PROBLEM REQUIREMENTS: Set down the records exactly as they stand, except for any pictures, which you should omit.

═══ RECORDS SUPPLIED ═══

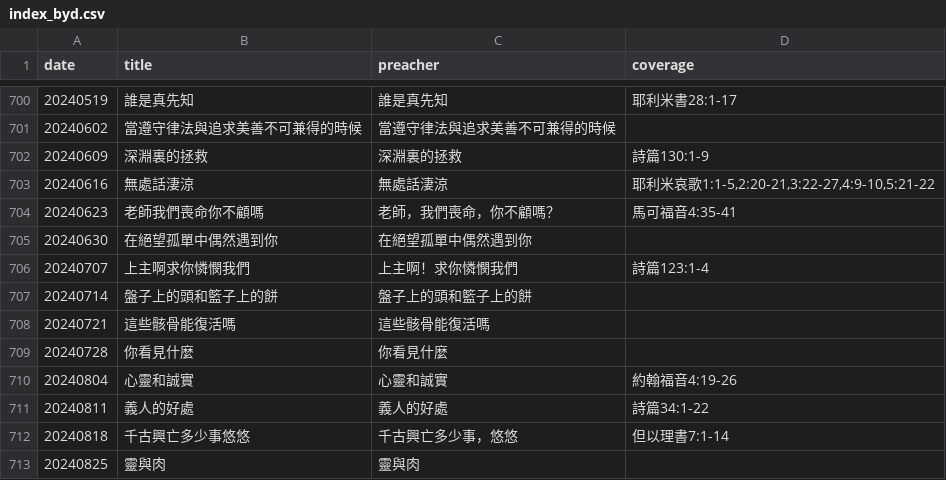
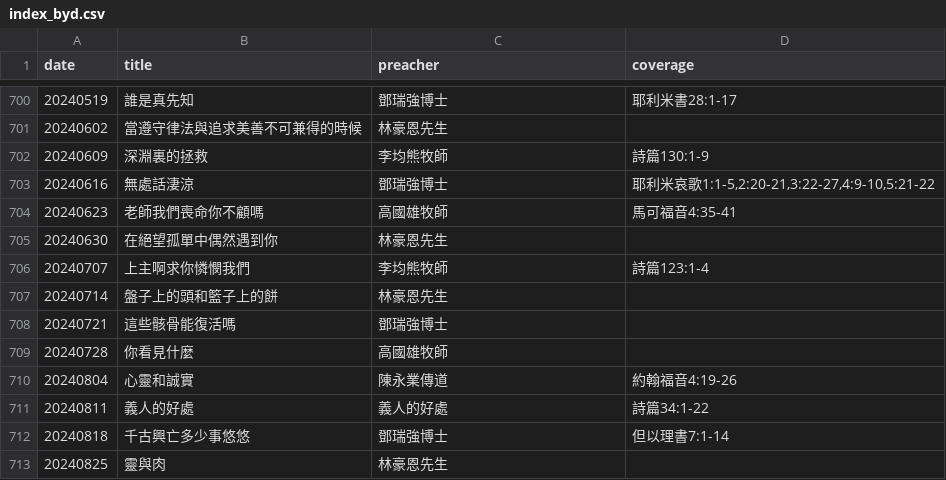
Before and after one commit to michaelchanwahyan/sermon-app, a CSV file: projects/DSCCC/index_byd.csv, drawn as a sheet; only a part is shown, gaps mark what is left out; the diff covers the shown part only.

```diff
--- a/projects/DSCCC/index_byd.csv
+++ b/projects/DSCCC/index_byd.csv
@@ -700,14 +700,14 @@ date,title,preacher,coverage
-20240519,誰是真先知,誰是真先知,耶利米書28:1-17
-20240602,當遵守律法與追求美善不可兼得的時候,當遵守律法與追求美善不可兼得的時候,
-20240609,深淵裏的拯救,深淵裏的拯救,詩篇130:1-9
-20240616,無處話淒涼,無處話淒涼,"耶利米哀歌1:1-5,2:20-21,3:22-27,4:9-10,5:21-22"
-20240623,老師我們喪命你不顧嗎,老師，我們喪命，你不顧嗎？,馬可福音4:35-41
-20240630,在絕望孤單中偶然遇到你,在絕望孤單中偶然遇到你,
-20240707,上主啊求你憐憫我們,上主啊！求你憐憫我們,詩篇123:1-4
-20240714,盤子上的頭和籃子上的餅,盤子上的頭和籃子上的餅,
-20240721,這些骸骨能復活嗎,這些骸骨能復活嗎,
-20240728,你看見什麼,你看見什麼,
-20240804,心靈和誠實,心靈和誠實,約翰福音4:19-26
+20240519,誰是真先知,鄧瑞強博士,耶利米書28:1-17
+20240602,當遵守律法與追求美善不可兼得的時候,林豪恩先生,
+20240609,深淵裏的拯救,李均熊牧師,詩篇130:1-9
+20240616,無處話淒涼,鄧瑞強博士,"耶利米哀歌1:1-5,2:20-21,3:22-27,4:9-10,5:21-22"
+20240623,老師我們喪命你不顧嗎,高國雄牧師,馬可福音4:35-41
+20240630,在絕望孤單中偶然遇到你,林豪恩先生,
+20240707,上主啊求你憐憫我們,李均熊牧師,詩篇123:1-4
+20240714,盤子上的頭和籃子上的餅,林豪恩先生,
+20240721,這些骸骨能復活嗎,鄧瑞強博士,
+20240728,你看見什麼,高國雄牧師,
+20240804,心靈和誠實,陳永業傳道,約翰福音4:19-26
 20240811,義人的好處,義人的好處,詩篇34:1-22
-20240818,千古興亡多少事悠悠,千古興亡多少事，悠悠,但以理書7:1-14
-20240825,靈與肉,靈與肉,
+20240818,千古興亡多少事悠悠,鄧瑞強博士,但以理書7:1-14
+20240825,靈與肉,林豪恩先生,
```
Also changed, not shown: 27 edited cells elsewhere in this file.
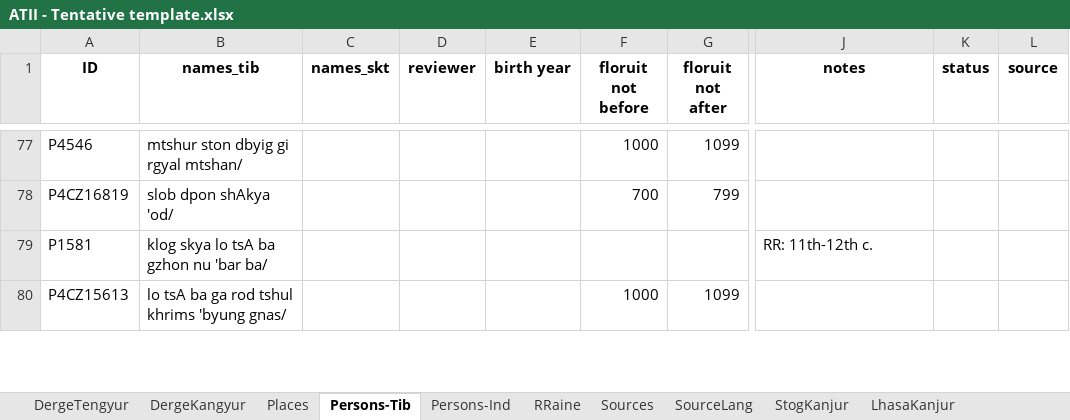
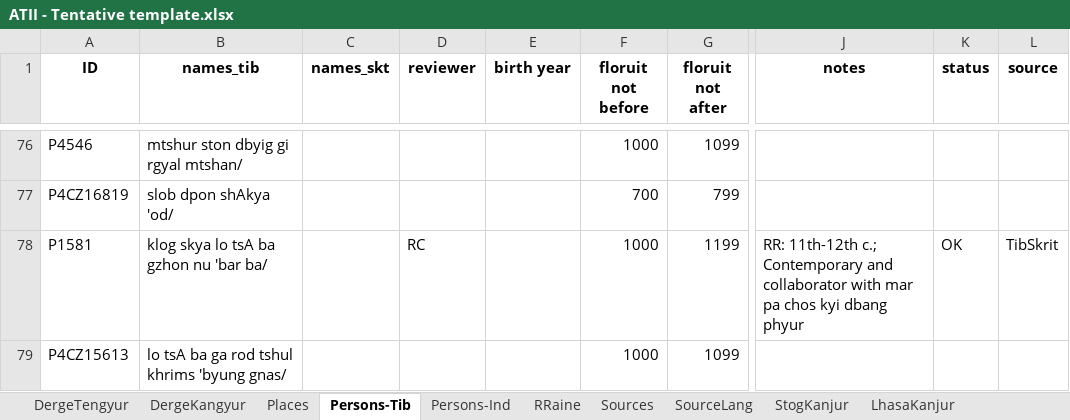
Before and after one commit to wkdewey/xml-parsing, an Excel workbook: data-export/ATII - Tentative template.xlsx, sheet Persons-Tib, drawn as a sheet; only a part is shown, gaps mark what is left out; values as stored, in another font and other column widths than the file's, no borders; charts and pictures not drawn; addresses are those after the commit; the diff covers the shown part only; the diff names each change by its address in the sheet, - before the commit and + after, or states it on an @@ line.

```diff
--- a/data-export/ATII - Tentative template.xlsx (sheet Persons-Tib)
+++ b/data-export/ATII - Tentative template.xlsx (sheet Persons-Tib)
-D78 (reviewer): (empty)
+D78 (reviewer): RC
-F78 (floruit not before): (empty)
+F78 (floruit not before): 1000
-G78 (floruit not after): (empty)
+G78 (floruit not after): 1199
-J78 (notes): RR: 11th-12th c.
+J78 (notes): RR: 11th-12th c.; Contemporary and collaborator with mar pa chos kyi dbang phyur
-K78 (status): (empty)
+K78 (status): OK
-L78 (source): (empty)
+L78 (source): TibSkrit
```
Also changed, not shown: 1 removed row, 13 edited cells and cell formats elsewhere in this sheet, sheet Persons-Ind, sheet DergeKangyur, sheet DergeTengyur, WD_BDRC_data.xlsx, all_person_matches.xlsx, 7 other files.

═══

ANSWER TO THIS PROBLEM:
Before and after one commit to michaelchanwahyan/sermon-app, a CSV file: projects/DSCCC/index_byd.csv, drawn as a sheet; only a part is shown, gaps mark what is left out; the diff covers the shown part only.

```diff
--- a/projects/DSCCC/index_byd.csv
+++ b/projects/DSCCC/index_byd.csv
@@ -700,14 +700,14 @@ date,title,preacher,coverage
-20240519,誰是真先知,誰是真先知,耶利米書28:1-17
-20240602,當遵守律法與追求美善不可兼得的時候,當遵守律法與追求美善不可兼得的時候,
-20240609,深淵裏的拯救,深淵裏的拯救,詩篇130:1-9
-20240616,無處話淒涼,無處話淒涼,"耶利米哀歌1:1-5,2:20-21,3:22-27,4:9-10,5:21-22"
-20240623,老師我們喪命你不顧嗎,老師，我們喪命，你不顧嗎？,馬可福音4:35-41
-20240630,在絕望孤單中偶然遇到你,在絕望孤單中偶然遇到你,
-20240707,上主啊求你憐憫我們,上主啊！求你憐憫我們,詩篇123:1-4
-20240714,盤子上的頭和籃子上的餅,盤子上的頭和籃子上的餅,
-20240721,這些骸骨能復活嗎,這些骸骨能復活嗎,
-20240728,你看見什麼,你看見什麼,
-20240804,心靈和誠實,心靈和誠實,約翰福音4:19-26
+20240519,誰是真先知,鄧瑞強博士,耶利米書28:1-17
+20240602,當遵守律法與追求美善不可兼得的時候,林豪恩先生,
+20240609,深淵裏的拯救,李均熊牧師,詩篇130:1-9
+20240616,無處話淒涼,鄧瑞強博士,"耶利米哀歌1:1-5,2:20-21,3:22-27,4:9-10,5:21-22"
+20240623,老師我們喪命你不顧嗎,高國雄牧師,馬可福音4:35-41
+20240630,在絕望孤單中偶然遇到你,林豪恩先生,
+20240707,上主啊求你憐憫我們,李均熊牧師,詩篇123:1-4
+20240714,盤子上的頭和籃子上的餅,林豪恩先生,
+20240721,這些骸骨能復活嗎,鄧瑞強博士,
+20240728,你看見什麼,高國雄牧師,
+20240804,心靈和誠實,陳永業傳道,約翰福音4:19-26
 20240811,義人的好處,義人的好處,詩篇34:1-22
-20240818,千古興亡多少事悠悠,千古興亡多少事，悠悠,但以理書7:1-14
-20240825,靈與肉,靈與肉,
+20240818,千古興亡多少事悠悠,鄧瑞強博士,但以理書7:1-14
+20240825,靈與肉,林豪恩先生,
```
Also changed, not shown: 27 edited cells elsewhere in this file.
Before and after one commit to wkdewey/xml-parsing, an Excel workbook: data-export/ATII - Tentative template.xlsx, sheet Persons-Tib, drawn as a sheet; only a part is shown, gaps mark what is left out; values as stored, in another font and other column widths than the file's, no borders; charts and pictures not drawn; addresses are those after the commit; the diff covers the shown part only; the diff names each change by its address in the sheet, - before the commit and + after, or states it on an @@ line.

```diff
--- a/data-export/ATII - Tentative template.xlsx (sheet Persons-Tib)
+++ b/data-export/ATII - Tentative template.xlsx (sheet Persons-Tib)
-D78 (reviewer): (empty)
+D78 (reviewer): RC
-F78 (floruit not before): (empty)
+F78 (floruit not before): 1000
-G78 (floruit not after): (empty)
+G78 (floruit not after): 1199
-J78 (notes): RR: 11th-12th c.
+J78 (notes): RR: 11th-12th c.; Contemporary and collaborator with mar pa chos kyi dbang phyur
-K78 (status): (empty)
+K78 (status): OK
-L78 (source): (empty)
+L78 (source): TibSkrit
```
Also changed, not shown: 1 removed row, 13 edited cells and cell formats elsewhere in this sheet, sheet Persons-Ind, sheet DergeKangyur, sheet DergeTengyur, WD_BDRC_data.xlsx, all_person_matches.xlsx, 7 other files.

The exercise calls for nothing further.